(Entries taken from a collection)

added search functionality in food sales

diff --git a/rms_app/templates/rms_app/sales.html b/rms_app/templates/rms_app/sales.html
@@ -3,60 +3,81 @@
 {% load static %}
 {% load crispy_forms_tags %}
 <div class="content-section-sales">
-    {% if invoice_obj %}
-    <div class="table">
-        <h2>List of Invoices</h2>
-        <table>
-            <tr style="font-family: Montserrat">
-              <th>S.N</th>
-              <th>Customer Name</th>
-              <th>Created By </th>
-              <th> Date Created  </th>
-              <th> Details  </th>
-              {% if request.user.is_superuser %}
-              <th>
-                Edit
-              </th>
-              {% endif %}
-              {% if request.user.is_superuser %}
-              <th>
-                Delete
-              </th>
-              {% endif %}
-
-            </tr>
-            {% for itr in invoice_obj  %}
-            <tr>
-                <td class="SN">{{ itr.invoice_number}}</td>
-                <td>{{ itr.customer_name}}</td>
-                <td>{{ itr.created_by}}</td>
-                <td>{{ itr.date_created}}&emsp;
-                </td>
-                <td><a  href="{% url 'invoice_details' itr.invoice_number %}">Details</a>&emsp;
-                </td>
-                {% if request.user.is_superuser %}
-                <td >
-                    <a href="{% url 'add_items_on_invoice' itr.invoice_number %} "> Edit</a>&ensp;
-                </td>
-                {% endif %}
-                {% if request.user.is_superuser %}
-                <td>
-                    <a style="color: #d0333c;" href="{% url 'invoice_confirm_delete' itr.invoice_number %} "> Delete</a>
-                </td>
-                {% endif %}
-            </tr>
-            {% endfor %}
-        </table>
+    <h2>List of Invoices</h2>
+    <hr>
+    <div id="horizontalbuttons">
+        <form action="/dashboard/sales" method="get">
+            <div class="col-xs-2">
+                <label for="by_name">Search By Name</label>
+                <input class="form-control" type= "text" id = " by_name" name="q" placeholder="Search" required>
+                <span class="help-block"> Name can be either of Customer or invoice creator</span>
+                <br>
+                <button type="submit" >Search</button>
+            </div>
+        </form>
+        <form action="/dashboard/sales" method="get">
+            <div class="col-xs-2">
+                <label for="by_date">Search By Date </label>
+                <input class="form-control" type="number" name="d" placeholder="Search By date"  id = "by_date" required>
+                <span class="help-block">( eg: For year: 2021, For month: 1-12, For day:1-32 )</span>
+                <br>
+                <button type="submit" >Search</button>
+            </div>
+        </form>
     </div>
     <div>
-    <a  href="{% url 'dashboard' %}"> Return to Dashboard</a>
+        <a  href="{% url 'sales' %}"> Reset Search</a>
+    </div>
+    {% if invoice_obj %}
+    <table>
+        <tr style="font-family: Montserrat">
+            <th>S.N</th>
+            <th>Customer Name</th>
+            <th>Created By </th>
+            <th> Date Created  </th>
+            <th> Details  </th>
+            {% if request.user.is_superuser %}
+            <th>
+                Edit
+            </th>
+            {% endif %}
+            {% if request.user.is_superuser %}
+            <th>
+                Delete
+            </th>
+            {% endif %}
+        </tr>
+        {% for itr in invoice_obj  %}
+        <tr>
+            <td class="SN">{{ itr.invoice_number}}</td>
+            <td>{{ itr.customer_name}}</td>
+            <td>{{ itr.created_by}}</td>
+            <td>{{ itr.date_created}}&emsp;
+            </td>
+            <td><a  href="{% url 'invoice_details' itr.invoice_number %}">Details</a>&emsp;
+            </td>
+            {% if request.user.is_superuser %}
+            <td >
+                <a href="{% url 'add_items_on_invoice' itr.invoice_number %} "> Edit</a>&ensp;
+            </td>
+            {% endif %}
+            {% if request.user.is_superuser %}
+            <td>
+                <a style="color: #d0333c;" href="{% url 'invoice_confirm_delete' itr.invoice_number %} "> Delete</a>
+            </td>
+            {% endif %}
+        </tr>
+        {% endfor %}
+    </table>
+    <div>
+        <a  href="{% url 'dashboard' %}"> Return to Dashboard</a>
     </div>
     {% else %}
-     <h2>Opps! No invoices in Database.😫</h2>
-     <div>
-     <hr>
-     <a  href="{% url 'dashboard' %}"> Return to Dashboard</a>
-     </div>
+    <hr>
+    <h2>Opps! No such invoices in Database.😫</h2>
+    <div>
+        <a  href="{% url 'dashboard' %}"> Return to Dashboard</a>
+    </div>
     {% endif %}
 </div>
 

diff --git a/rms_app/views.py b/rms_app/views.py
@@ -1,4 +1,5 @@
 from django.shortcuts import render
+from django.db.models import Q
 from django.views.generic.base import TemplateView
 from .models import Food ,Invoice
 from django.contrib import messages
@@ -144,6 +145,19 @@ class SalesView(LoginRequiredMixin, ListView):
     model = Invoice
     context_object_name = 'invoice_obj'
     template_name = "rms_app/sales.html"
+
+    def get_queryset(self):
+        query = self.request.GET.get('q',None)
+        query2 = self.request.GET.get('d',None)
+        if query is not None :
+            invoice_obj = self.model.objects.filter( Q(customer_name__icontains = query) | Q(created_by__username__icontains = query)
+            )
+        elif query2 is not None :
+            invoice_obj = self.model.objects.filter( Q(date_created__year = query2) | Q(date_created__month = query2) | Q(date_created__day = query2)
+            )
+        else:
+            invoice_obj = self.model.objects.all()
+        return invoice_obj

TASK PROMPT
Reproduce the lines from the one with "elif query2 is" to the end of the data exactly, leaving out every earlier line.

EXERCISE RESPONSE
+        elif query2 is not None :
+            invoice_obj = self.model.objects.filter( Q(date_created__year = query2) | Q(date_created__month = query2) | Q(date_created__day = query2)
+            )
+        else:
+            invoice_obj = self.model.objects.all()
+        return invoice_obj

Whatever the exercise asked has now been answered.